User interface change data
* * * * *
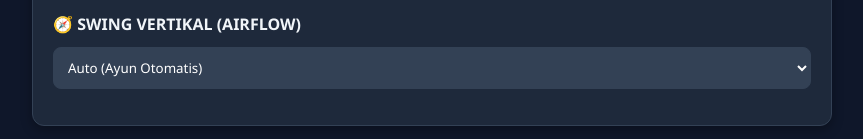
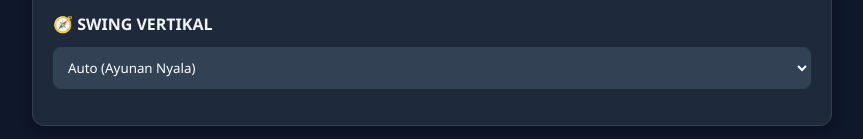
Before and after one commit to Aminnuril/IOT-WEB-DASHBOARD, a plain HTML site: page index.html in a window 1280 px wide. Shown: the part 755-894 px from the top of the page, without its empty margins (208-1071 px from the left). Drawn offline with Linux system fonts and the light colour scheme; no server answers.

Commit message:
hapus arah swing

```diff
--- a/index.html
+++ b/index.html
@@ -102,12 +102,10 @@
       </div>
 
       <div class="control-group">
-        <label>🧭 SWING VERTIKAL (AIRFLOW)</label>
+        <label>🧭 SWING VERTIKAL</label>
         <select id="swing-select">
-          <option value="auto">Auto (Ayun Otomatis)</option>
-          <option value="off">Off (Diam di Posisi Terakhir)</option>
-          <option value="up">Up (Paling Atas)</option>
-          <option value="down">Down (Paling Bawah)</option>
+          <option value="auto">Auto (Ayunan Nyala)</option>
+          <option value="off">Off (Ayunan Mati)</option>
         </select>
       </div>
     </div>
```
* * * * *
WHAT NEEDS TO BE DONE
Exact copies of the entries above are needed, with every picture removed.

THE COMPLETED TASK
Before and after one commit to Aminnuril/IOT-WEB-DASHBOARD, a plain HTML site: page index.html in a window 1280 px wide. Shown: the part 755-894 px from the top of the page, without its empty margins (208-1071 px from the left). Drawn offline with Linux system fonts and the light colour scheme; no server answers.

Commit message:
hapus arah swing

```diff
--- a/index.html
+++ b/index.html
@@ -102,12 +102,10 @@
       </div>
 
       <div class="control-group">
-        <label>🧭 SWING VERTIKAL (AIRFLOW)</label>
+        <label>🧭 SWING VERTIKAL</label>
         <select id="swing-select">
-          <option value="auto">Auto (Ayun Otomatis)</option>
-          <option value="off">Off (Diam di Posisi Terakhir)</option>
-          <option value="up">Up (Paling Atas)</option>
-          <option value="down">Down (Paling Bawah)</option>
+          <option value="auto">Auto (Ayunan Nyala)</option>
+          <option value="off">Off (Ayunan Mati)</option>
         </select>
       </div>
     </div>
```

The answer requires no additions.